If we only focus on intensifying our medical efforts to solve our problems, we’ll miss some of what God wants to teach us. Instead, let’s use these reminders of our frailty to cause us to cling tighter to our God who is not frail (Isaiah 40:26). Let’s remember that our health is only unpredictable and our diagnosis unclear to us. Not to God! When your anxiety abounds, cast it upon the God who cares for you (1 Peter 5:7).
2. Value favor from God more than attention from people.
If you have a food allergy, you probably experience moments of social ostracism. That’s what most of my friends with severe allergies tell me; they’ve all noticed not being invited to gatherings nearly as often as before. And consider what happens at my daughter’s school cafeteria. Off in the far corner, there’s a tiny area labeled, “Peanut-Free Zone.” The kids who have to sit at that table might use the word ostracism; that is, if they weren’t in third grade.

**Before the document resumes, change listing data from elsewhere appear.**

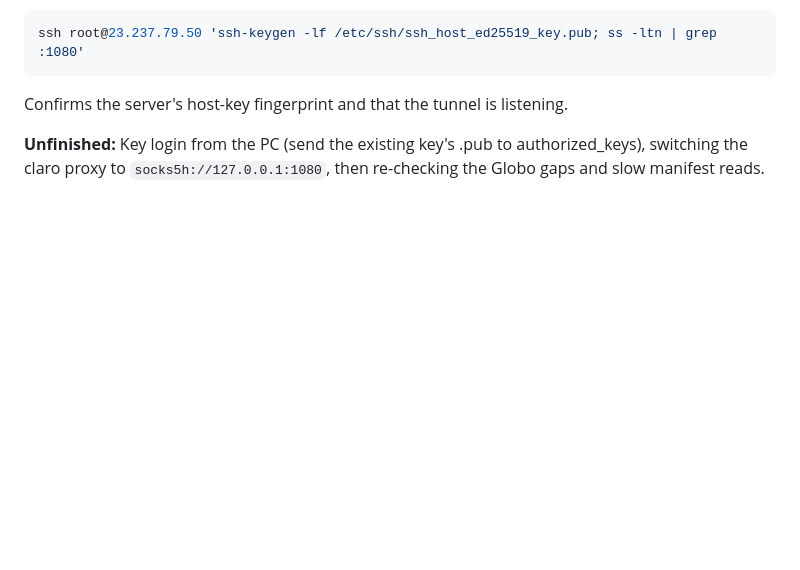
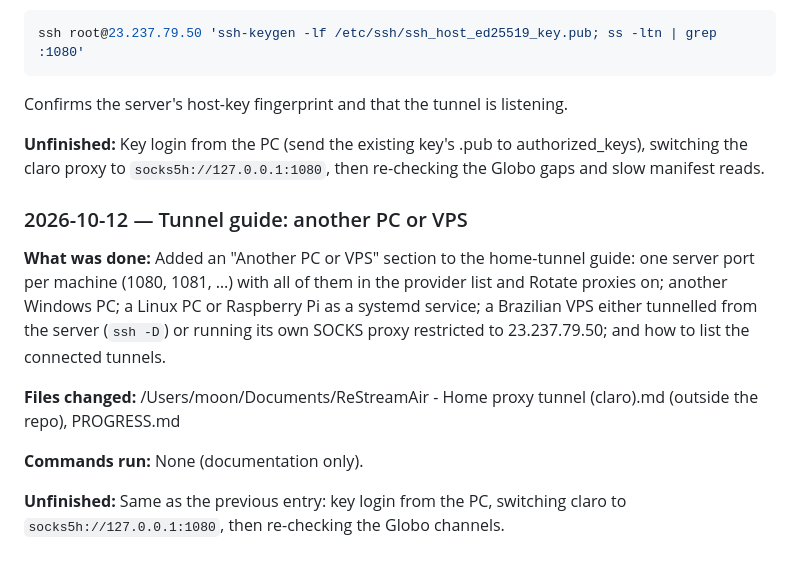
Before and after one commit to testingbetaversion/ReStreamAir, a Markdown page: PROGRESS.md, the part around the change. GitHub-like rendering; blank space fills up the shorter version.

Commit message:
PROGRESS: tunnel guide for other machines
Co-Authored-By: Claude Opus 5.5 <noreply@anthropic.com>

```diff
--- a/PROGRESS.md
+++ b/PROGRESS.md
@@ -170,3 +170,12 @@ ssh root@23.237.79.50 'ssh-keygen -lf /etc/ssh/ssh_host_ed25519_key.pub; ss -ltn
 Confirms the server's host-key fingerprint and that the tunnel is listening.
 
 **Unfinished:** Key login from the PC (send the existing key's .pub to authorized_keys), switching the claro proxy to `socks5h://127.0.0.1:1080`, then re-checking the Globo gaps and slow manifest reads.
+
+### 2026-10-12 — Tunnel guide: another PC or VPS
+**What was done:** Added an "Another PC or VPS" section to the home-tunnel guide: one server port per machine (1080, 1081, …) with all of them in the provider list and Rotate proxies on; another Windows PC; a Linux PC or Raspberry Pi as a systemd service; a Brazilian VPS either tunnelled from the server (`ssh -D`) or running its own SOCKS proxy restricted to 23.237.79.50; and how to list the connected tunnels.
+
+**Files changed:** /Users/moon/Documents/ReStreamAir - Home proxy tunnel (claro).md (outside the repo), PROGRESS.md
+
+**Commands run:** None (documentation only).
+
+**Unfinished:** Same as the previous entry: key login from the PC, switching claro to `socks5h://127.0.0.1:1080`, then re-checking the Globo channels.
```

Personally, I don’t feel ostracized. But I certainly hate being singled out. For example, a few months ago I was at a fundraiser. As I went through the buffet line, I slowly began to realize that although there were fifteen or twenty different things to eat, I was only going to be able to eat one of them: plain lettuce. Yummy. But it was not the meal that bothered me; it was the attention. While standing in line, four separate people made jokes about what I was eating (and not eating), and there were more when I went back to my table.
I’m sure that if I planned better, I could avoid this social attention (or inattention). But I also want to use experiences like this to examine my heart. I want to know: Why is it that my heart is so hungry for acceptance from others? The surface answer to this question will vary, but the root is likely always the same: I haven’t feasted on the favor I have with God through the gospel, and therefore, I’m starving for praise from others. What I need is to receive my food allergies as an invitation to feast on Jesus who always satisfies fully (John 6:55–57).
3. Trust the great Provider when daily bread becomes expensive.
Buying food free of certain allergens is expensive. Depending on how strategically you shop and how severe your allergy, your grocery expenses could increase significantly. Consider that gluten-free bread costs more than double the price of regular bread. The other day, my wife came home from the grocery store in tears. “How are we going to pay for this?” she asked. I gave her a hug and said, “I don’t know.”
I’m sure we will have enough money, and I’m sure we’ll learn to shop smarter; but that’s not the first place God wants us to focus. Instead, God wants our family to be praying, “Lord, give us our daily, gluten-free bread.” He wants us to consider the lilies and consider the birds. God clothes the lilies; he feeds the birds. And if he cares for these, our allergies can be a reminder to us of how much more he will care for us, his children (Matthew 6:25–34).